*HOW TO COMPLETE THIS TASK*: Only lines that contain the word "coll" belong in the answer; copy them from the records below.

*DATA TO EXAMINE*:
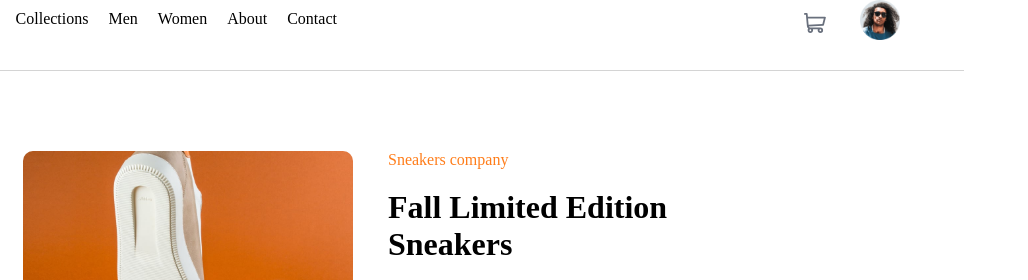
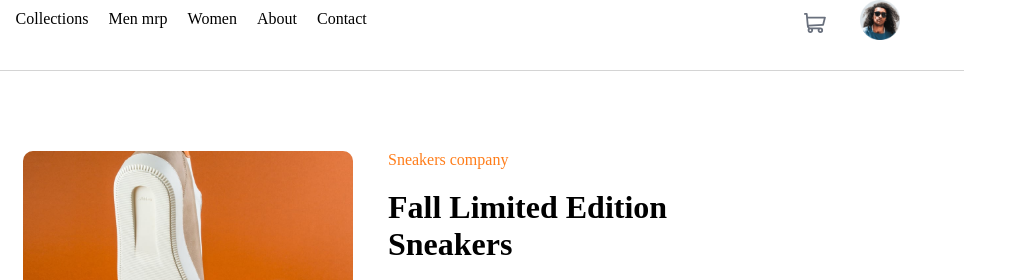
Before and after one commit to lucasdeabril/ecomerce-page, a plain HTML site: page index.html in a window 1280 px wide. Shown: the top 280 px of the page, 252-1280 px from the left. Drawn offline with Linux system fonts and the light colour scheme; a web font is replaced by a local one.

Commit message:
Update index.html

```diff
--- a/index.html
+++ b/index.html
@@ -17,7 +17,7 @@
         <ul>
             <li><img src="./icon-menu.svg" id="menu" alt=""><img src="logo.svg" alt="" id="logo"></li>
             <li class="coll">Collections</li>
-            <li class="coll">Men</li>
+            <li class="coll">Men mrp</li>
             <li class="coll">Women</li>
             <li class="coll">About</li>
             <li class="coll">Contact</li>
```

*EXERCISE SOLUTION*:
             <li class="coll">Collections</li>
-            <li class="coll">Men</li>
+            <li class="coll">Men mrp</li>
             <li class="coll">Women</li>
             <li class="coll">About</li>
             <li class="coll">Contact</li>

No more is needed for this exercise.